**WORK TO COMPLETE**
Read the lines of the data below and retrieve those with "seven".

(DATA FOR THE TASK begins)

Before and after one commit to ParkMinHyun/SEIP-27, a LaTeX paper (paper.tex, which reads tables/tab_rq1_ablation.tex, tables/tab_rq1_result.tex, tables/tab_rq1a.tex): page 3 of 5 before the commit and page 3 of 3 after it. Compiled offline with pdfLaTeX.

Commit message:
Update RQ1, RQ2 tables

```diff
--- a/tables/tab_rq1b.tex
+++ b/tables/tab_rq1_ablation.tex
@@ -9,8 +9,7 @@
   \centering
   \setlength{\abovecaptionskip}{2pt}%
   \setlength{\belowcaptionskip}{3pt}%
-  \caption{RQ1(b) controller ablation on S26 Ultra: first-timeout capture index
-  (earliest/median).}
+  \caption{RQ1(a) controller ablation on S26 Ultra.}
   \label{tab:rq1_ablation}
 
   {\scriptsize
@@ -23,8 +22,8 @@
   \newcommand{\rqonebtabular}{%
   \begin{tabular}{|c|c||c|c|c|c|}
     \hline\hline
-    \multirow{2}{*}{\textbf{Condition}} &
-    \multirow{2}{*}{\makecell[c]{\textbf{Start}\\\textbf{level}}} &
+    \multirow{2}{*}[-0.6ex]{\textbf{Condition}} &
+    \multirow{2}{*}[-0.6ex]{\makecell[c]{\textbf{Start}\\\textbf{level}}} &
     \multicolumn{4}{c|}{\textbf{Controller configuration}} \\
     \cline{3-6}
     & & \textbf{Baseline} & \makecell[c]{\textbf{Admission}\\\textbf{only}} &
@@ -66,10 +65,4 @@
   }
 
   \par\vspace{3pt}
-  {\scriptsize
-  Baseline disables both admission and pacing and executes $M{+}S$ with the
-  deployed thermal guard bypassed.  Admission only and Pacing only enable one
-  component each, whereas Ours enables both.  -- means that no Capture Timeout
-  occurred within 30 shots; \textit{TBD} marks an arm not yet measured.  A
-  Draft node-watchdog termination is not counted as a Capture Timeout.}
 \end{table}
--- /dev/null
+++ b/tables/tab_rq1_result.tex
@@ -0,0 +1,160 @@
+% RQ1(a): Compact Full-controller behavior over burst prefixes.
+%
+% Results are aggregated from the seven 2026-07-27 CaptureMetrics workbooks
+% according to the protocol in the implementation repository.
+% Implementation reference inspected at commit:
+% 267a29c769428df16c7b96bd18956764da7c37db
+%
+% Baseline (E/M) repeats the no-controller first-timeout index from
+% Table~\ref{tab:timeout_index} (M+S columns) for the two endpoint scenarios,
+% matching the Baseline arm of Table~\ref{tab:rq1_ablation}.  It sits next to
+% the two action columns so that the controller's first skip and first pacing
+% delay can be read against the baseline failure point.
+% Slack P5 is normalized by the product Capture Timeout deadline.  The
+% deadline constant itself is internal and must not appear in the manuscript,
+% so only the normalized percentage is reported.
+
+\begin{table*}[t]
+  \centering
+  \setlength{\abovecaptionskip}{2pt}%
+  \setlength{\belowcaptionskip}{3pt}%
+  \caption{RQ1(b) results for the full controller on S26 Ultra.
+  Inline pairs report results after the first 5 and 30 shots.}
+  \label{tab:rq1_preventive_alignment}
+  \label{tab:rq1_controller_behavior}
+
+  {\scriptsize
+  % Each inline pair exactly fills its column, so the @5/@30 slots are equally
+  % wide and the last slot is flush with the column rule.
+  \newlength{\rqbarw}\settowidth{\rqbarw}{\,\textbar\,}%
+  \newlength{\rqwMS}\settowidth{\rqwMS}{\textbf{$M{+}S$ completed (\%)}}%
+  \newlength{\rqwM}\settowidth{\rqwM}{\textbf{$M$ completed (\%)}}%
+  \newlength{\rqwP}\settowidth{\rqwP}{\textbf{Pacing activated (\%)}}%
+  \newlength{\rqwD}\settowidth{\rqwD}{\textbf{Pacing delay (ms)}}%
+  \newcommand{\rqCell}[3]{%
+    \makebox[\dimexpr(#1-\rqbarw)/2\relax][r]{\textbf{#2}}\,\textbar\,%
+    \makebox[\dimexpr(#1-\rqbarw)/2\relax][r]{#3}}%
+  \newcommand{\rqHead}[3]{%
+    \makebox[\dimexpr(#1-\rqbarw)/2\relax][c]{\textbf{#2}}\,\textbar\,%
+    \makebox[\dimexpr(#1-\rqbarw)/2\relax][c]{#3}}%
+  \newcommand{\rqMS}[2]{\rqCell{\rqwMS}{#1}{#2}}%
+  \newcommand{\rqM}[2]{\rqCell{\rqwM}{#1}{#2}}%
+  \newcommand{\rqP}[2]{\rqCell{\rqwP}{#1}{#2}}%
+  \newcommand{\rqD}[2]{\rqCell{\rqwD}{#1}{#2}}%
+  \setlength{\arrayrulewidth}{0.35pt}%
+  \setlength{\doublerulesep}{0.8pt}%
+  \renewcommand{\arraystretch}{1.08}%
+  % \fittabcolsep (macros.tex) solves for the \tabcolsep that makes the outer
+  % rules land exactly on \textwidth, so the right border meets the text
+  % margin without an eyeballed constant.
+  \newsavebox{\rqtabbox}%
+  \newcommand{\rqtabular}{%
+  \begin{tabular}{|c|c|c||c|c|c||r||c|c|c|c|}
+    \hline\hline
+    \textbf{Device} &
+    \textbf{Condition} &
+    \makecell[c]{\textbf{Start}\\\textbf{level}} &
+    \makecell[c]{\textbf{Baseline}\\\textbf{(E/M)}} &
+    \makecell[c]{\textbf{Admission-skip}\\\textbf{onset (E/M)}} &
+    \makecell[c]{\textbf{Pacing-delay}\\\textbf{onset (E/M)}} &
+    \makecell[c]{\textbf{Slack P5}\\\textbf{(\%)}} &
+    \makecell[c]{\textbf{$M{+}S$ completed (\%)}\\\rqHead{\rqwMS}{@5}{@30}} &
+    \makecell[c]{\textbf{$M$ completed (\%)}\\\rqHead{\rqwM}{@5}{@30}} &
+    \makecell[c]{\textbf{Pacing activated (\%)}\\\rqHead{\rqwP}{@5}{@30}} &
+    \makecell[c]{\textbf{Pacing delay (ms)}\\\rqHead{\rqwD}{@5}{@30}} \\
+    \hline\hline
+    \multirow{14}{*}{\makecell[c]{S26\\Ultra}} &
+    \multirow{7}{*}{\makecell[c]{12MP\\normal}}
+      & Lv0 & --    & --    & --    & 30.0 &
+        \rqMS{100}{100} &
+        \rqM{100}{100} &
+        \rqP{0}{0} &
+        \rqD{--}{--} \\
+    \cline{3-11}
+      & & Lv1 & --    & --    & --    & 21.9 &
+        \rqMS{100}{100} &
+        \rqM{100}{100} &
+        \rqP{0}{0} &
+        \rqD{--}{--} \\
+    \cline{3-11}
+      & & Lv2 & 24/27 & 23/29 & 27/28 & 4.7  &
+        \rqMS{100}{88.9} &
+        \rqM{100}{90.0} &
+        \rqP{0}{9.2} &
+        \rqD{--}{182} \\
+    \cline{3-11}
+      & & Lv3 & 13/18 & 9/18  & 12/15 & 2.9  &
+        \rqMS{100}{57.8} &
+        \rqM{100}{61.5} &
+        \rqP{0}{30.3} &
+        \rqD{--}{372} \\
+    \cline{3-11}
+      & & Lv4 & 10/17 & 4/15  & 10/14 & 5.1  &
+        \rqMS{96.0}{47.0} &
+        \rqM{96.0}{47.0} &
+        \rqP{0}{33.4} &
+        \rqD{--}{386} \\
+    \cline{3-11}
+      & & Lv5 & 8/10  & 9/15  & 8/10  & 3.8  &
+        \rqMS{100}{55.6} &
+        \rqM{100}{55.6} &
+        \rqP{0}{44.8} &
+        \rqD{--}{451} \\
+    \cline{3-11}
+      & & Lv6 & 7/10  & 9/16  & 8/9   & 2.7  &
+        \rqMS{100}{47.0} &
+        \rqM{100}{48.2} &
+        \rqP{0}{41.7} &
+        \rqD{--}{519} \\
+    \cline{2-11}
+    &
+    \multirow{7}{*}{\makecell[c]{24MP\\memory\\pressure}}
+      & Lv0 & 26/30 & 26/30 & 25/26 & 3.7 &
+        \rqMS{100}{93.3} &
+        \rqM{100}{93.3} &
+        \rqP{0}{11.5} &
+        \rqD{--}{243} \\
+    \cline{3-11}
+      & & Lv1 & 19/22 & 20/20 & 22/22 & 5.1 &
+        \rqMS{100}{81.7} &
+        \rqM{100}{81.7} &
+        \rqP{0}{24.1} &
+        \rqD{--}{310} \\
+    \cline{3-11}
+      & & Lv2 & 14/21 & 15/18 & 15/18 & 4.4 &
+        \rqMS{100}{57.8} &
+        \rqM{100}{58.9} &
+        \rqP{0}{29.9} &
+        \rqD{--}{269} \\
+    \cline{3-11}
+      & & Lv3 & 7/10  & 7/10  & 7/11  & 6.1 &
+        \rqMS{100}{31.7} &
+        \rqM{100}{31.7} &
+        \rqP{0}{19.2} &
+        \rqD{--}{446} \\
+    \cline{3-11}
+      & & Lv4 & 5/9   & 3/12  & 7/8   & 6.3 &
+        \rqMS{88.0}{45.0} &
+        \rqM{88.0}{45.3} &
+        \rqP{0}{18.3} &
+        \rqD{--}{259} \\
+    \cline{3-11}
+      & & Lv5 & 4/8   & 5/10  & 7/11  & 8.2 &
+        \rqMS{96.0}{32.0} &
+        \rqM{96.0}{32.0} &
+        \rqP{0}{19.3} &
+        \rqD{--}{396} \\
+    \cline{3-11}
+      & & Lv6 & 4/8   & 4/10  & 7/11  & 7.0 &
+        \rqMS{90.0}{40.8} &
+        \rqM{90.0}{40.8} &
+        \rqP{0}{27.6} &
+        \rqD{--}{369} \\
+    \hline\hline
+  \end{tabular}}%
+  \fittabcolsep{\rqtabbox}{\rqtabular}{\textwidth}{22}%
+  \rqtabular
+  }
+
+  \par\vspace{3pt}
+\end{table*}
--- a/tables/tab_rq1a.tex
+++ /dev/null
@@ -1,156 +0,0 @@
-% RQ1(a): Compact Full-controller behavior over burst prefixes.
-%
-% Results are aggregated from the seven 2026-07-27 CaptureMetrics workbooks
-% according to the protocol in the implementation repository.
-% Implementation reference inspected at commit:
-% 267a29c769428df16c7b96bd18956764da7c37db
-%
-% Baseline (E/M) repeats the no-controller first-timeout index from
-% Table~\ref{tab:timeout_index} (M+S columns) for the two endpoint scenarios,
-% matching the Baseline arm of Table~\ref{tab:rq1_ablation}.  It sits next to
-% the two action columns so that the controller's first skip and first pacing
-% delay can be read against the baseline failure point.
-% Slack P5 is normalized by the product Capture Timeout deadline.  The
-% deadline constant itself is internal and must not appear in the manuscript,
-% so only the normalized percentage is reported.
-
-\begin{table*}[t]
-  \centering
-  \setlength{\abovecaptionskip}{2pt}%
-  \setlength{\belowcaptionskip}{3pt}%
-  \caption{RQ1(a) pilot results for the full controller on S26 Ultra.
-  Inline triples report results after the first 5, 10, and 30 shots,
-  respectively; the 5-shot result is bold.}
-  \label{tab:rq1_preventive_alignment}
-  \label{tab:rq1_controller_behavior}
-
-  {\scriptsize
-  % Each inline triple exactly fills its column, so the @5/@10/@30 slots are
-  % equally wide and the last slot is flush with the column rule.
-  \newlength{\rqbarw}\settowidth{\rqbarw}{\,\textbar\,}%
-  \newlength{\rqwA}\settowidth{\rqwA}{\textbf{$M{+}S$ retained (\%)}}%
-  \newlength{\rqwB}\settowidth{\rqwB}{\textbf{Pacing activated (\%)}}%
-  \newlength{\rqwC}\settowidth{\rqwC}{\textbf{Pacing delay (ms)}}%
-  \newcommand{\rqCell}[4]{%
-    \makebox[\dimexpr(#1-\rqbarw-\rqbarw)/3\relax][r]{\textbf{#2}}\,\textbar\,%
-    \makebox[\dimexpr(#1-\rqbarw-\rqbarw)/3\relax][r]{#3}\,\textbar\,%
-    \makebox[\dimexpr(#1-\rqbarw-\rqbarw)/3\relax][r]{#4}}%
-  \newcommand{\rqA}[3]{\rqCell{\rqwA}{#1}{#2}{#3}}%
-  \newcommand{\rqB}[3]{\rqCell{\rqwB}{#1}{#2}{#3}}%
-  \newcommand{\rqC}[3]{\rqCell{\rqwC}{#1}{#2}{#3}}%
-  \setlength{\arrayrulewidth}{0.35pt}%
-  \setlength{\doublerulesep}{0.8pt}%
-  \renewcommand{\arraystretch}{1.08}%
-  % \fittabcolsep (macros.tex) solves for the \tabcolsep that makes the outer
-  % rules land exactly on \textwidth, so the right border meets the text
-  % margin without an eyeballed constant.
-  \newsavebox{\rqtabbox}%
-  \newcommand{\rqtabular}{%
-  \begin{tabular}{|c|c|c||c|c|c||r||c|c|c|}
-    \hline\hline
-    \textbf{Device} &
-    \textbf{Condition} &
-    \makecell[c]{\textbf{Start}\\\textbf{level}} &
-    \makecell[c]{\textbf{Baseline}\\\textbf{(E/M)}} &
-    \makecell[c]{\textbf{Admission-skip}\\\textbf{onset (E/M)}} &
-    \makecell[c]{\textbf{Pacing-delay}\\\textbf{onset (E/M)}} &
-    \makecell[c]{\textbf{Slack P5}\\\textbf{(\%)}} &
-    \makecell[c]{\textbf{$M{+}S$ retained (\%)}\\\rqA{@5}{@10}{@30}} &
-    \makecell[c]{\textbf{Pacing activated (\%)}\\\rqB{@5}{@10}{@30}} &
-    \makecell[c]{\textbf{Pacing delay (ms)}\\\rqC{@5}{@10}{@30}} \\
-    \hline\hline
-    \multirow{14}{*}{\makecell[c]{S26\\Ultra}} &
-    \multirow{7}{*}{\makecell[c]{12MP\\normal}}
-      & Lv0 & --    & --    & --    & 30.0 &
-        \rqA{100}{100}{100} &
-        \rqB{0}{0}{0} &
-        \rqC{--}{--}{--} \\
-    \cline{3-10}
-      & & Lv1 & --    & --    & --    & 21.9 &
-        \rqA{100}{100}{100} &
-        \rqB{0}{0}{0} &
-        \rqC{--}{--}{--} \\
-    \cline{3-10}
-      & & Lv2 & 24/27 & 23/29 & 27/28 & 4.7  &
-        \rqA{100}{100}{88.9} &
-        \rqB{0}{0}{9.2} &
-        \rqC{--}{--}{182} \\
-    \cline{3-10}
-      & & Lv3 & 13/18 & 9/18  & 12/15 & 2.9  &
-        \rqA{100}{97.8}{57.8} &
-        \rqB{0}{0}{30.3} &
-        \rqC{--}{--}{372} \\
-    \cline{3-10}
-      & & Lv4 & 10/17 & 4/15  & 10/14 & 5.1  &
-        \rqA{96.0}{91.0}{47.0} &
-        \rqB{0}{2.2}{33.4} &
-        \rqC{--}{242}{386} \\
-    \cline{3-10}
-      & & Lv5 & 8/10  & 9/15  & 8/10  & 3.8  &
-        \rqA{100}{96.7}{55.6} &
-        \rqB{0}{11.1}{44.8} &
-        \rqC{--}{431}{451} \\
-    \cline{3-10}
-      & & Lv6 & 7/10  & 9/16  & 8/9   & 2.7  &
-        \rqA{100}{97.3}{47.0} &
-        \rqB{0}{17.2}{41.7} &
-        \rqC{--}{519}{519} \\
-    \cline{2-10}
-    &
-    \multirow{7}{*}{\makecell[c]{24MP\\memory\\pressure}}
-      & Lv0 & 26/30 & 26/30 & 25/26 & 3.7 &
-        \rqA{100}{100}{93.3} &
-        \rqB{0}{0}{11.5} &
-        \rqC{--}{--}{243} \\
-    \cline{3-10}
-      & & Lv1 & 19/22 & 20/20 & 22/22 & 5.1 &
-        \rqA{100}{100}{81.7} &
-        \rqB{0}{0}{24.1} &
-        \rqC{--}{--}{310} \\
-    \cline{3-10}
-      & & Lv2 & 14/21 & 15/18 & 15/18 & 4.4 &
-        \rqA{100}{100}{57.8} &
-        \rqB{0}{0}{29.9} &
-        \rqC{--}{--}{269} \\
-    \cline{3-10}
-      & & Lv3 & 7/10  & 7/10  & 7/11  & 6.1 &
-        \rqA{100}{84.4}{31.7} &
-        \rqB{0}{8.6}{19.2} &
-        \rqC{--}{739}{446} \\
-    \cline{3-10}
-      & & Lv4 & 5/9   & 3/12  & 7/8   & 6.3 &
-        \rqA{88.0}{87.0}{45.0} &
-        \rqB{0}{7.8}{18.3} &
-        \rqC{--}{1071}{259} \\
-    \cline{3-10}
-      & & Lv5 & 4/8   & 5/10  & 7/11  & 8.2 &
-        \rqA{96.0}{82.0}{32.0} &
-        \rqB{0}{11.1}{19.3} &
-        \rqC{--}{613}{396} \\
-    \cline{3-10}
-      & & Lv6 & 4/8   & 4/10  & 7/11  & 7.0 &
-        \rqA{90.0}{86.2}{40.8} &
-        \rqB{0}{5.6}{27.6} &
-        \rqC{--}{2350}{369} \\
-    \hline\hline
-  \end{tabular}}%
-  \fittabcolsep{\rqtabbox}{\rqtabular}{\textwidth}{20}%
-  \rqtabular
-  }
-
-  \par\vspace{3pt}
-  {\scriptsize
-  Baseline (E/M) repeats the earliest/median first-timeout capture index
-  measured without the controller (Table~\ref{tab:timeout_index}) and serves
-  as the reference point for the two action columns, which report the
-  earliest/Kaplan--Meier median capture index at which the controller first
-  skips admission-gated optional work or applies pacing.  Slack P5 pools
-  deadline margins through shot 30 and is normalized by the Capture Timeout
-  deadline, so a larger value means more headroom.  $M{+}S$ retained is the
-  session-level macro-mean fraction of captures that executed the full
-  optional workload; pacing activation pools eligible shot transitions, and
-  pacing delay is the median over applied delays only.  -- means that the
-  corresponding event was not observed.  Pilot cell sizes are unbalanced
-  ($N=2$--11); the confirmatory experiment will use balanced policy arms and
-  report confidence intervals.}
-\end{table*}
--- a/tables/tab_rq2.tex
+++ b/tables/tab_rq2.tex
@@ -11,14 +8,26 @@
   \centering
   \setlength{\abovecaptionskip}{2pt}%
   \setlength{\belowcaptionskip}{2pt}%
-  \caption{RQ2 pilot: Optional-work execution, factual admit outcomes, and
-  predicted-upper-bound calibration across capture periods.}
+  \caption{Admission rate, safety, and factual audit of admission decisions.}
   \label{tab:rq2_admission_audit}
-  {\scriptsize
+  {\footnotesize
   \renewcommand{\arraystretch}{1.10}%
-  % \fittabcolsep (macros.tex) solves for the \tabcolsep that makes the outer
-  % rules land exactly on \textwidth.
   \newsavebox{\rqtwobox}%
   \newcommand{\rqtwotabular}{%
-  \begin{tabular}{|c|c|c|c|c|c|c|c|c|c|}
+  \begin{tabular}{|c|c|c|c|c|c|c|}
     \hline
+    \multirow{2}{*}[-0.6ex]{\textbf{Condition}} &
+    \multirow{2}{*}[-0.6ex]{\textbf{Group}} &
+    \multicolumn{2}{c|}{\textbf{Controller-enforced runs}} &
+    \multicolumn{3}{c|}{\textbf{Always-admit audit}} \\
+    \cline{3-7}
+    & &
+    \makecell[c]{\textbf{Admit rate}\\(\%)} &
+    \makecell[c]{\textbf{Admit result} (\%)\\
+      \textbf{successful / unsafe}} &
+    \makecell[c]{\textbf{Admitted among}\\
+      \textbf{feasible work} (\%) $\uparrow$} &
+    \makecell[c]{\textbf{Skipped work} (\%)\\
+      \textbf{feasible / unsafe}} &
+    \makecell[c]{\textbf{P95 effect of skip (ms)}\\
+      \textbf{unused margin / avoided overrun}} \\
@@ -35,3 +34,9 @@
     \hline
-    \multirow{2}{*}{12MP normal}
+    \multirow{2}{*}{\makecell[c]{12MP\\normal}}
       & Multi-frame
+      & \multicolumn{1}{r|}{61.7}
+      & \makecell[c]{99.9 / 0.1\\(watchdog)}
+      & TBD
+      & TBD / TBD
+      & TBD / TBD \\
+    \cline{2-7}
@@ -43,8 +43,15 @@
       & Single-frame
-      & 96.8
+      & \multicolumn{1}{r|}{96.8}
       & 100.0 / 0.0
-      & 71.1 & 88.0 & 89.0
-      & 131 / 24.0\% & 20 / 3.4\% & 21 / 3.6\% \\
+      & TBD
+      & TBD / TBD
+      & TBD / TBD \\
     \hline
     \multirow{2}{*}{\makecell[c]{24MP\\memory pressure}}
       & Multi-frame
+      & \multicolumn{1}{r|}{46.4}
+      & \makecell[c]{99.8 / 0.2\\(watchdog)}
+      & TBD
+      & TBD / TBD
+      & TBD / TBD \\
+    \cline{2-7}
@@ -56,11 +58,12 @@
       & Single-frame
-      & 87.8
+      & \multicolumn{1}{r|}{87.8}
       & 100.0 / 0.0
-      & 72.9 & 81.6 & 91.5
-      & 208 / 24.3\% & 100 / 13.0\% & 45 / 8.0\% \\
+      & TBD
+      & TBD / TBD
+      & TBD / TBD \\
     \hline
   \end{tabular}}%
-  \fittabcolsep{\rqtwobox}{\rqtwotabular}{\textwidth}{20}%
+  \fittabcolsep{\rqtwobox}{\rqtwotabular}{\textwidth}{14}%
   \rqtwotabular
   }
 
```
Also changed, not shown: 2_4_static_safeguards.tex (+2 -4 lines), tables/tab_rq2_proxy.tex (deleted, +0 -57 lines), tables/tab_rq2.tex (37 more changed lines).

(DATA FOR THE TASK ends)

**EXERCISE ANSWER**
+% Results are aggregated from the seven 2026-07-27 CaptureMetrics workbooks
-% Results are aggregated from the seven 2026-07-27 CaptureMetrics workbooks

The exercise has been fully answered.